[GIVEN RECORDS — start]
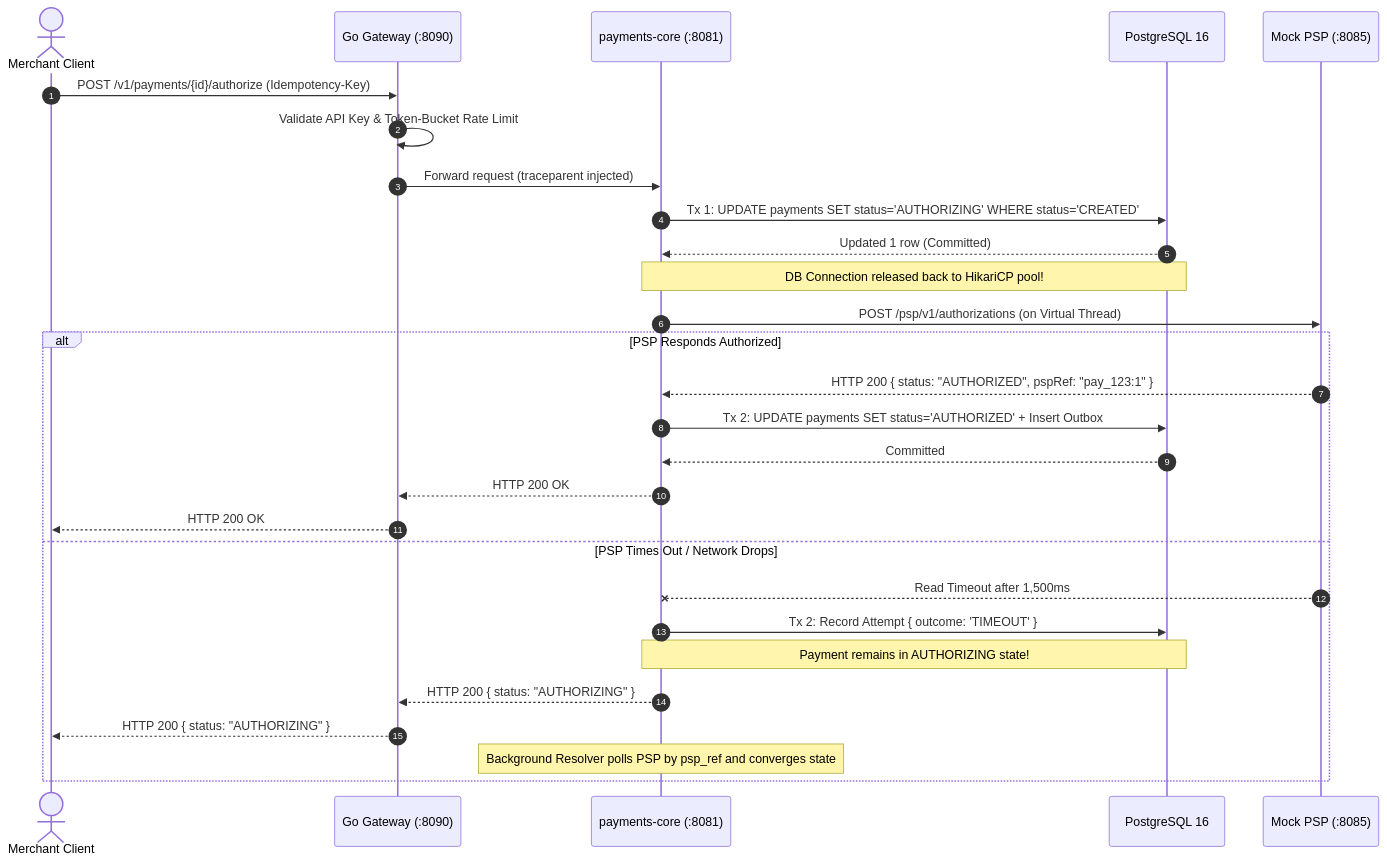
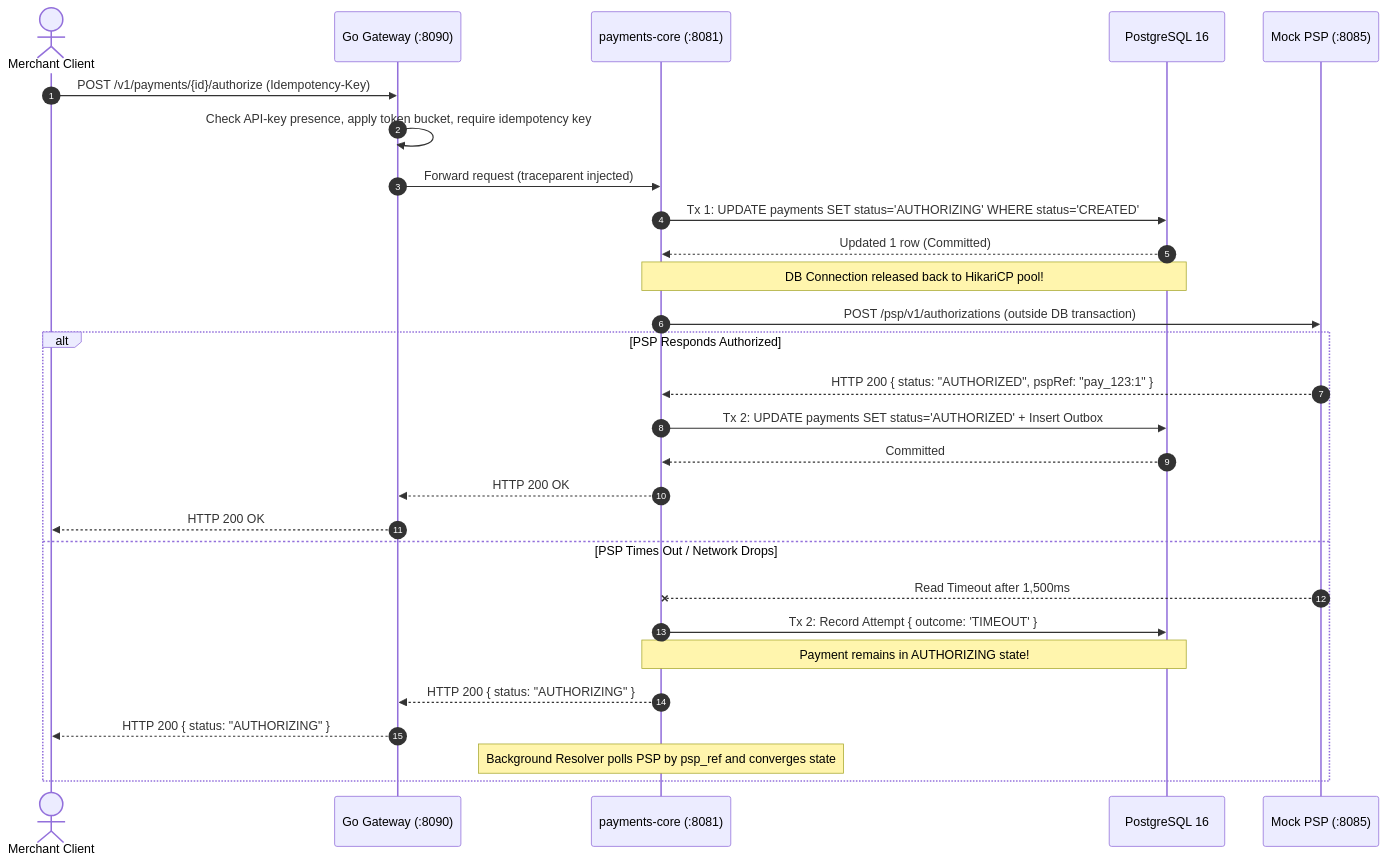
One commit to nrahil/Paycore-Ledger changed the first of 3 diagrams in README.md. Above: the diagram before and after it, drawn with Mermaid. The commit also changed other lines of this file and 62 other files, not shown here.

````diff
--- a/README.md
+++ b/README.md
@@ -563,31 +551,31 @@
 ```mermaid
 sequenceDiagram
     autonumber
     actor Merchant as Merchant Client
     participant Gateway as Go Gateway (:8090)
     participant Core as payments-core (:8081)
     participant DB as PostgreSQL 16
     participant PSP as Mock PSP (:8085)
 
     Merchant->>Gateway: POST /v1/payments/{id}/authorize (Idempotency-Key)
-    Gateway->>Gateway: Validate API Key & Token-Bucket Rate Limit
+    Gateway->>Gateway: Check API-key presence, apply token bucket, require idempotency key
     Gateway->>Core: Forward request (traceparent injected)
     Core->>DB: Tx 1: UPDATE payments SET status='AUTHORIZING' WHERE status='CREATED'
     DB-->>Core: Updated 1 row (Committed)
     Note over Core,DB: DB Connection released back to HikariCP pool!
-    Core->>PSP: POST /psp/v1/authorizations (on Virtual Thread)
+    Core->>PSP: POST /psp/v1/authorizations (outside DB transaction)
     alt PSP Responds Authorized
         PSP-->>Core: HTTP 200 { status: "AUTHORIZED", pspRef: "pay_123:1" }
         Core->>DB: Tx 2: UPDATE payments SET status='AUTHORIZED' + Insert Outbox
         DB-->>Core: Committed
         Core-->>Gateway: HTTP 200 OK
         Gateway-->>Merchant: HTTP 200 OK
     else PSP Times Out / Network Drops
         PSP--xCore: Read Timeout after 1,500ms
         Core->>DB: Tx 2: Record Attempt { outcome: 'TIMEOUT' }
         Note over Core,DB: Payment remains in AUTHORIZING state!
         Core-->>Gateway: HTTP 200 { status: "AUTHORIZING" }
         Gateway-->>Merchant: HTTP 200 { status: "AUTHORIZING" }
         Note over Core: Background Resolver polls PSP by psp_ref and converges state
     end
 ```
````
[GIVEN RECORDS — finish]
[GIVEN RECORDS — start]
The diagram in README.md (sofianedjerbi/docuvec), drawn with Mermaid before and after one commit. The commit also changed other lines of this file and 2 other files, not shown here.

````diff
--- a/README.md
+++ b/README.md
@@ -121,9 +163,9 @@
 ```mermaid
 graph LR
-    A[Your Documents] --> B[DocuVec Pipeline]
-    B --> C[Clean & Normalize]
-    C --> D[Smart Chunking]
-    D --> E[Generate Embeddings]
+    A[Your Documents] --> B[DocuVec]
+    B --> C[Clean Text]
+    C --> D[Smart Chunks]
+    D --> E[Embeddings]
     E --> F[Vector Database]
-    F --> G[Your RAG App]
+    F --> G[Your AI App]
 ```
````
[GIVEN RECORDS — finish]
**WORK TO BE COMPLETED**
Above are the entries; copy out every line among them that contains the word "Note".

**FINAL ANSWER**
     Note over Core,DB: DB Connection released back to HikariCP pool!
         Note over Core,DB: Payment remains in AUTHORIZING state!
         Note over Core: Background Resolver polls PSP by psp_ref and converges state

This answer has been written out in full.